That has made it increasingly popular, especially since news of the National Security Agency’s domestic surveillance programs broke in 2013. DuckDuckGo has grown by 600% since then, and now handles around three billion search queries each year.
Still, that figure is minuscule when compared to search giant Google. Recent figures show that Google captures more than 64% of U.S. desktop searches; DuckDuckGo captures less than 1%.
That’s despite the fact that a Pew poll taken earlier this year found that a full 40% of Americans think that their search engines shouldn’t be collecting information about their activity. Around 93% of all online experiences start with a search engine, meaning that search engine tracking is in many ways tantamount to general Internet tracking.
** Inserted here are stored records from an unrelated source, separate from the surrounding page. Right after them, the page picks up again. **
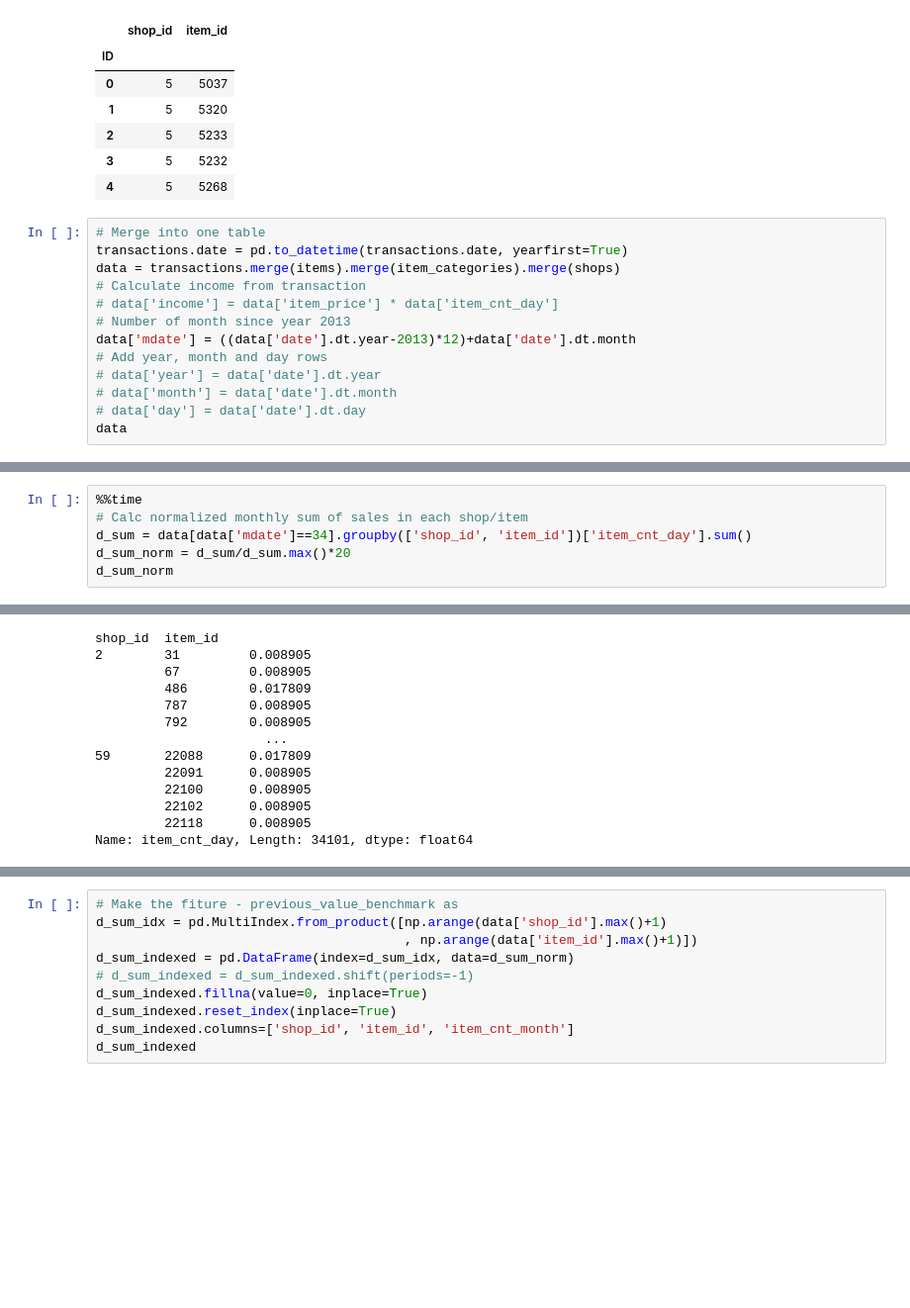
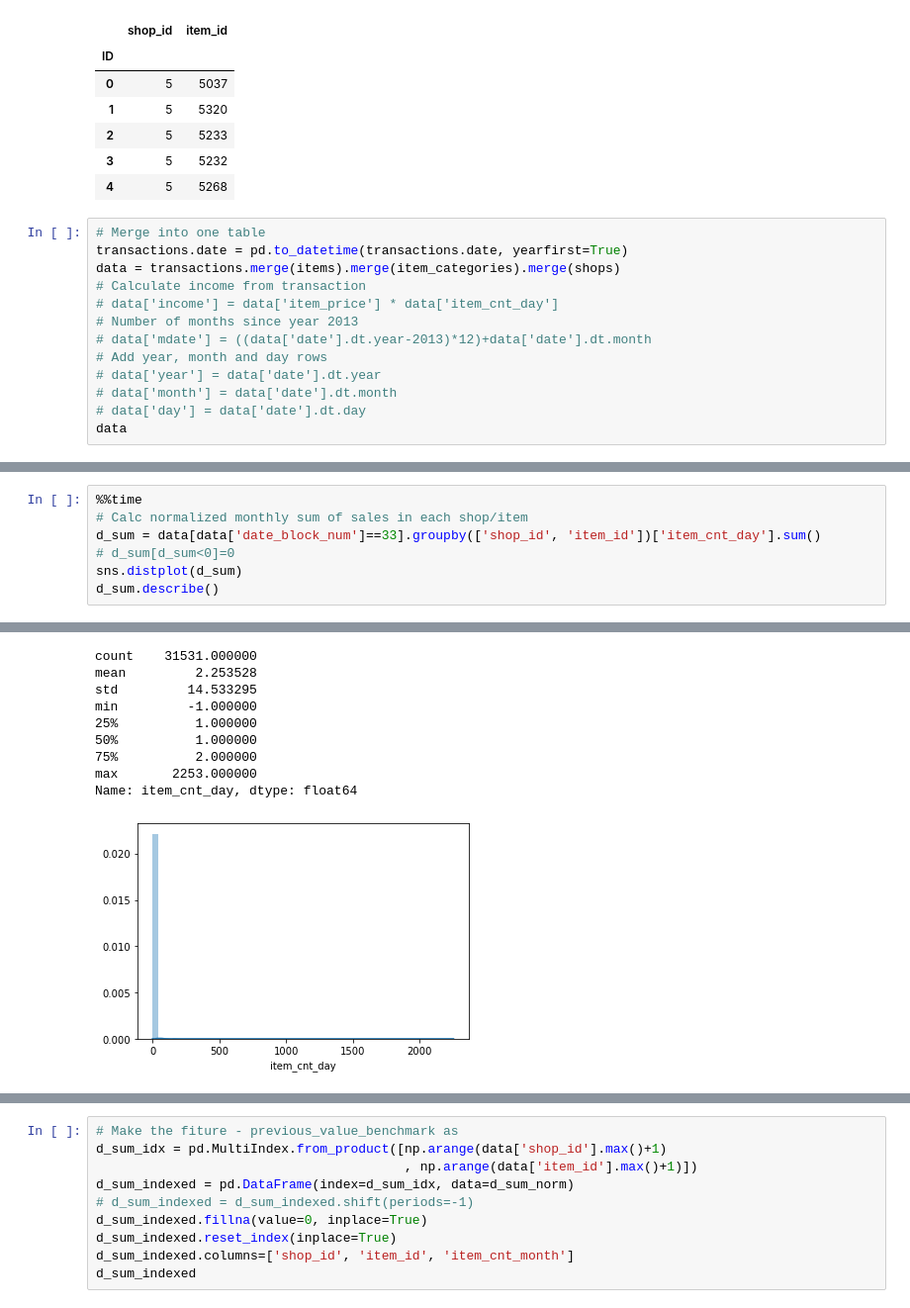
Before and after one commit to ddmitry80/coursera_how_to_win_kaggle, a Jupyter notebook: Final_project/Coursera_Kaggle_Project.ipynb, the cells around one changed output, grey strips where cells are left out. Shown at 99% size. Cells and saved outputs as stored; diff of their text form; blank space fills up the shorter version.

```diff
--- a/Final_project/Coursera_Kaggle_Project.ipynb
+++ b/Final_project/Coursera_Kaggle_Project.ipynb
@@ -91,8 +101,8 @@ transactions.date = pd.to_datetime(transactions.date, yearfirst=True)
 data = transactions.merge(items).merge(item_categories).merge(shops)
 # Calculate income from transaction
 # data['income'] = data['item_price'] * data['item_cnt_day']
-# Number of month since year 2013
-data['mdate'] = ((data['date'].dt.year-2013)*12)+data['date'].dt.month
+# Number of months since year 2013
+# data['mdate'] = ((data['date'].dt.year-2013)*12)+data['date'].dt.month
 # Add year, month and day rows
 # data['year'] = data['date'].dt.year
 # data['month'] = data['date'].dt.month
@@ -156,7 +164,8 @@ d_sum_indexed
 # %%
 %%time
 # Calc normalized monthly sum of sales in each shop/item
-d_sum = data[data['mdate']==34].groupby(['shop_id', 'item_id'])['item_cnt_day'].sum()
-d_sum_norm = d_sum/d_sum.max()*20
-d_sum_norm
+d_sum = data[data['date_block_num']==33].groupby(['shop_id', 'item_id'])['item_cnt_day'].sum()
+# d_sum[d_sum<0]=0
+sns.distplot(d_sum)
+d_sum.describe()
 # %% [output]
@@ -165,13 +174,10 @@ Wall time: 83.1 ms
-shop_id  item_id
-2        31         0.008905
-         67         0.008905
-         486        0.017809
-         787        0.008905
-         792        0.008905
-                      ...
-59       22088      0.017809
-         22091      0.008905
-         22100      0.008905
-         22102      0.008905
-         22118      0.008905
-Name: item_cnt_day, Length: 34101, dtype: float64
+count    31531.000000
+mean         2.253528
+std         14.533295
+min         -1.000000
+25%          1.000000
+50%          1.000000
+75%          2.000000
+max       2253.000000
+Name: item_cnt_day, dtype: float64
+[figure, added]
```
Also changed, not shown: parts of 19 cells of this notebook.
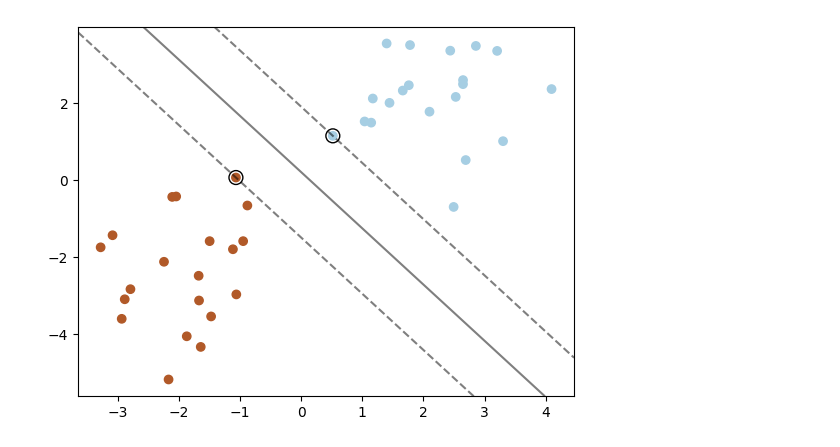
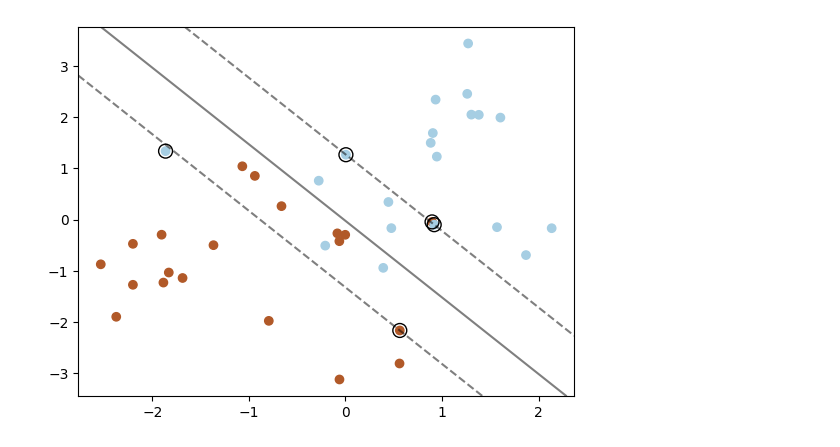
Before and after one commit to ITOTI-Y/Example, a Jupyter notebook: SVM/SVM_STEP.ipynb, the cells around one changed output. Cells and saved outputs as stored; diff of their text form; code cells hidden in the pictures.

```diff
--- a/SVM/SVM_STEP.ipynb
+++ b/SVM/SVM_STEP.ipynb
@@ -84,39 +84,39 @@ def svm(X, y, C, tol, max_iter):
 
 # 生成线性可分的数据集
 NUM = 20
-np.random.seed(20)
-X = np.concatenate([np.random.randn(NUM, 2) - [2, 2], np.random.randn(NUM, 2) + [2, 2]])
+# np.random.seed(20)
+X = np.concatenate([np.random.randn(NUM, 2) - [1, 1], np.random.randn(NUM, 2) + [1, 1]])
 y = np.concatenate([np.ones(NUM), -np.ones(NUM)])
 
 # 调用SVM函数进行训练
 C = 1  # 惩罚因子
 tol = 0.001  # 容忍度
 max_iter = 1000  # 最大迭代次数
 w, b = svm(X, y, C, tol, max_iter)
 
 # 绘制数据集和决策边界
 plt.scatter(X[:, 0], X[:, 1], c=y, cmap=plt.cm.Paired)
 ax = plt.gca()
 xlim = ax.get_xlim()
 ylim = ax.get_ylim()
 
 # 生成网格点并预测分类
 xx = np.linspace(xlim[0], xlim[1], 30)
 yy = np.linspace(ylim[0], ylim[1], 30)
 YY, XX = np.meshgrid(yy, xx)
 xy = np.vstack([XX.ravel(), YY.ravel()]).T
 Z = np.dot(xy, w.T) + b
 
 # 绘制决策边界和支持向量
 Z = Z.reshape(XX.shape)
 plt.contour(XX, YY, Z, colors='k', levels=[-1, 0, 1], alpha=0.5,
             linestyles=['--', '-', '--'])
 plt.scatter(X[np.where(np.abs(np.dot(X, w.T) + b - 1) < 0.1)[0], 0],
             X[np.where(np.abs(np.dot(X, w.T) + b - 1) < 0.1)[0], 1],
             marker='o', s=100, edgecolors='k', facecolors='none')
 plt.scatter(X[np.where(np.abs(np.dot(X, w.T) + b + 1) < 0.1)[0], 0],
             X[np.where(np.abs(np.dot(X, w.T) + b + 1) < 0.1)[0], 1],
             marker='o', s=100, edgecolors='k', facecolors='none')
 plt.show()
 # %% [output]
-[figure, old version]
+[figure, new version]
```
Also changed, not shown: 2 other files.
Google and other search engines that track online activity claim that it allows them to deliver better results, tailoring them to the needs of individual users (on DuckDuckGo and other privacy-conscious search engines, results are based only on the keywords users type in). But more and more concerns have been raised regarding the ethical use of the massive amounts of insight these companies have into searchers’ personal habits.
In fact, a group of former Google engineers who have now created an app to protect online users from tracking just recently filed a complaint with European regulators, claiming that Google banned the app from the Play Store in an effort to dissuade users from claiming greater control over their privacy.
The complaint alleges that Google’s business “consists almost entirely of gathering data about the preferences, locations, and behavior of ordinary people and monetizing that data through the sale of targeted advertisements on the Internet,” and that Google is therefore leveraging “the full weight of its market power to deny users control over tracking, particularly mobile tracking.”
In a blog post celebrating the 10 million mark, DuckDuckGo acknowledged that “only a few percent of people have even heard of DuckDuckGo and other private alternatives.” The company also asked for public help educating people as to their privacy options online: “Getting the word out is our biggest challenge and we could really use your help. Every conversation helps.”